Copy the data precisely, character for character, and leave out every picture.
□ □ □
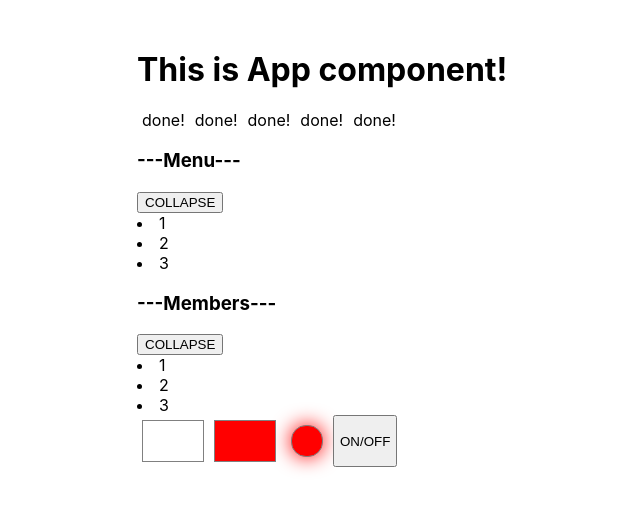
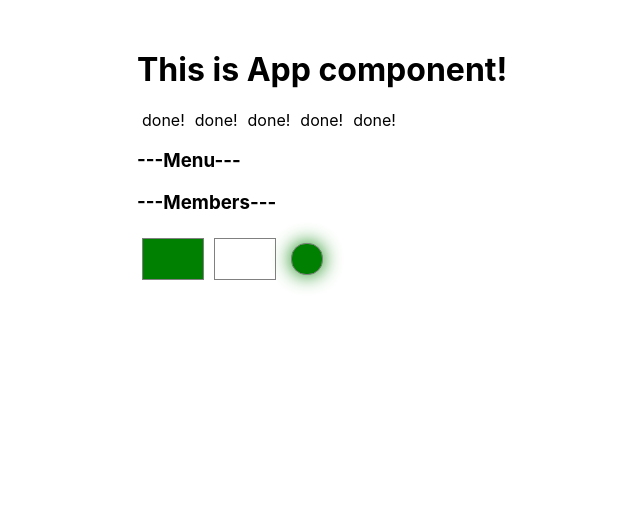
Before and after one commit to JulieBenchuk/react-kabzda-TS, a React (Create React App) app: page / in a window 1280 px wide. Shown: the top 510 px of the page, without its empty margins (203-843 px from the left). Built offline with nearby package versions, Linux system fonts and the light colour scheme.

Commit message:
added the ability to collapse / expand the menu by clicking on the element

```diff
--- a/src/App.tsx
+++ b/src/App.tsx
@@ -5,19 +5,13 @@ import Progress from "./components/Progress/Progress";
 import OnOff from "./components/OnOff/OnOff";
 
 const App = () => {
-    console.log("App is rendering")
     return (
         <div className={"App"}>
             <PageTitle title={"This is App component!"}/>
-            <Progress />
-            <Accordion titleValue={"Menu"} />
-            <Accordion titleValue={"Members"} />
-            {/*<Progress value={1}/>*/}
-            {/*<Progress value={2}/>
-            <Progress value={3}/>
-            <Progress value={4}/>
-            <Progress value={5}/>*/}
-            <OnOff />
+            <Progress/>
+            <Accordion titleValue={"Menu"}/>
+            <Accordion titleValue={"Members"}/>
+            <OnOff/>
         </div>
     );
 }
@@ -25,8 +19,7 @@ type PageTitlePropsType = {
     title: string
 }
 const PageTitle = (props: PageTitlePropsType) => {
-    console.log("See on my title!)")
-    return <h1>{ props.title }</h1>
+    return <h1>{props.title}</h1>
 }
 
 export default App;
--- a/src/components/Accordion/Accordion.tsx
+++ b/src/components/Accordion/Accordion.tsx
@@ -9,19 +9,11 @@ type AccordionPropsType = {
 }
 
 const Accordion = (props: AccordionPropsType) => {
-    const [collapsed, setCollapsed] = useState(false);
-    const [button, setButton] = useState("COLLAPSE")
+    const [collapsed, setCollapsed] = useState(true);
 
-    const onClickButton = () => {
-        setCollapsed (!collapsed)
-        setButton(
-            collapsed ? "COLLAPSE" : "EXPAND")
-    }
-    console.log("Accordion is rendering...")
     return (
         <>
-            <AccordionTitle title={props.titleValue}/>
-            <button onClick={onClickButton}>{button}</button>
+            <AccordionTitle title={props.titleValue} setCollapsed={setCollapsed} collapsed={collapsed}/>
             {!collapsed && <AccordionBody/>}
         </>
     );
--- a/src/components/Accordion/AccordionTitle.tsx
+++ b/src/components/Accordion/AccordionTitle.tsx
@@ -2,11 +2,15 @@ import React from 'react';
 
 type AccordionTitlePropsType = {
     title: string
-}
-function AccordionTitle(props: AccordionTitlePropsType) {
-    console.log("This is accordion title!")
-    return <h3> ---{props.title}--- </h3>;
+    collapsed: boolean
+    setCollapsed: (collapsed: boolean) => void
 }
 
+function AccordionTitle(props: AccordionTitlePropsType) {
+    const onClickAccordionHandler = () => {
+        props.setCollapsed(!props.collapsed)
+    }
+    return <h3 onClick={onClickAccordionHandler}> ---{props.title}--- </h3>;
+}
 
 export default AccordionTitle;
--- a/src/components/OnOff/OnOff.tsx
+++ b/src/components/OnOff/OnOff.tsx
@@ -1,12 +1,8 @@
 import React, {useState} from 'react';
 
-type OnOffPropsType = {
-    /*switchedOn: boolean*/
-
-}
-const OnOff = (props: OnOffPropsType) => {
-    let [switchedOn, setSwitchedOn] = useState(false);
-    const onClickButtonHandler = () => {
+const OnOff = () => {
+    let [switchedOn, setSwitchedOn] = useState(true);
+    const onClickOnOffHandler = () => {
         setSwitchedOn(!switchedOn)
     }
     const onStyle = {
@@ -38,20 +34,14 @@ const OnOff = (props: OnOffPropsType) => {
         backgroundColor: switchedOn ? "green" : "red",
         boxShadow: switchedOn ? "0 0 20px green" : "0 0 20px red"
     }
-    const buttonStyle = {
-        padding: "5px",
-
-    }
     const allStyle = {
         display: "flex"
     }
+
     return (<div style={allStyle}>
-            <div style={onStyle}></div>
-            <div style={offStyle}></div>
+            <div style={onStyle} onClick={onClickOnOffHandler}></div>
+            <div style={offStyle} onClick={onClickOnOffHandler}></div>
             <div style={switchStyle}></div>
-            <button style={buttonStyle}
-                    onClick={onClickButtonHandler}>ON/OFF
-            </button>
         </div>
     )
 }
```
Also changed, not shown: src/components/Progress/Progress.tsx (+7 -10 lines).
□ □ □
Answer to the exercise ▸
Before and after one commit to JulieBenchuk/react-kabzda-TS, a React (Create React App) app: page / in a window 1280 px wide. Shown: the top 510 px of the page, without its empty margins (203-843 px from the left). Built offline with nearby package versions, Linux system fonts and the light colour scheme.

Commit message:
added the ability to collapse / expand the menu by clicking on the element

```diff
--- a/src/App.tsx
+++ b/src/App.tsx
@@ -5,19 +5,13 @@ import Progress from "./components/Progress/Progress";
 import OnOff from "./components/OnOff/OnOff";
 
 const App = () => {
-    console.log("App is rendering")
     return (
         <div className={"App"}>
             <PageTitle title={"This is App component!"}/>
-            <Progress />
-            <Accordion titleValue={"Menu"} />
-            <Accordion titleValue={"Members"} />
-            {/*<Progress value={1}/>*/}
-            {/*<Progress value={2}/>
-            <Progress value={3}/>
-            <Progress value={4}/>
-            <Progress value={5}/>*/}
-            <OnOff />
+            <Progress/>
+            <Accordion titleValue={"Menu"}/>
+            <Accordion titleValue={"Members"}/>
+            <OnOff/>
         </div>
     );
 }
@@ -25,8 +19,7 @@ type PageTitlePropsType = {
     title: string
 }
 const PageTitle = (props: PageTitlePropsType) => {
-    console.log("See on my title!)")
-    return <h1>{ props.title }</h1>
+    return <h1>{props.title}</h1>
 }
 
 export default App;
--- a/src/components/Accordion/Accordion.tsx
+++ b/src/components/Accordion/Accordion.tsx
@@ -9,19 +9,11 @@ type AccordionPropsType = {
 }
 
 const Accordion = (props: AccordionPropsType) => {
-    const [collapsed, setCollapsed] = useState(false);
-    const [button, setButton] = useState("COLLAPSE")
+    const [collapsed, setCollapsed] = useState(true);
 
-    const onClickButton = () => {
-        setCollapsed (!collapsed)
-        setButton(
-            collapsed ? "COLLAPSE" : "EXPAND")
-    }
-    console.log("Accordion is rendering...")
     return (
         <>
-            <AccordionTitle title={props.titleValue}/>
-            <button onClick={onClickButton}>{button}</button>
+            <AccordionTitle title={props.titleValue} setCollapsed={setCollapsed} collapsed={collapsed}/>
             {!collapsed && <AccordionBody/>}
         </>
     );
--- a/src/components/Accordion/AccordionTitle.tsx
+++ b/src/components/Accordion/AccordionTitle.tsx
@@ -2,11 +2,15 @@ import React from 'react';
 
 type AccordionTitlePropsType = {
     title: string
-}
-function AccordionTitle(props: AccordionTitlePropsType) {
-    console.log("This is accordion title!")
-    return <h3> ---{props.title}--- </h3>;
+    collapsed: boolean
+    setCollapsed: (collapsed: boolean) => void
 }
 
+function AccordionTitle(props: AccordionTitlePropsType) {
+    const onClickAccordionHandler = () => {
+        props.setCollapsed(!props.collapsed)
+    }
+    return <h3 onClick={onClickAccordionHandler}> ---{props.title}--- </h3>;
+}
 
 export default AccordionTitle;
--- a/src/components/OnOff/OnOff.tsx
+++ b/src/components/OnOff/OnOff.tsx
@@ -1,12 +1,8 @@
 import React, {useState} from 'react';
 
-type OnOffPropsType = {
-    /*switchedOn: boolean*/
-
-}
-const OnOff = (props: OnOffPropsType) => {
-    let [switchedOn, setSwitchedOn] = useState(false);
-    const onClickButtonHandler = () => {
+const OnOff = () => {
+    let [switchedOn, setSwitchedOn] = useState(true);
+    const onClickOnOffHandler = () => {
         setSwitchedOn(!switchedOn)
     }
     const onStyle = {
@@ -38,20 +34,14 @@ const OnOff = (props: OnOffPropsType) => {
         backgroundColor: switchedOn ? "green" : "red",
         boxShadow: switchedOn ? "0 0 20px green" : "0 0 20px red"
     }
-    const buttonStyle = {
-        padding: "5px",
-
-    }
     const allStyle = {
         display: "flex"
     }
+
     return (<div style={allStyle}>
-            <div style={onStyle}></div>
-            <div style={offStyle}></div>
+            <div style={onStyle} onClick={onClickOnOffHandler}></div>
+            <div style={offStyle} onClick={onClickOnOffHandler}></div>
             <div style={switchStyle}></div>
-            <button style={buttonStyle}
-                    onClick={onClickButtonHandler}>ON/OFF
-            </button>
         </div>
     )
 }
```
Also changed, not shown: src/components/Progress/Progress.tsx (+7 -10 lines).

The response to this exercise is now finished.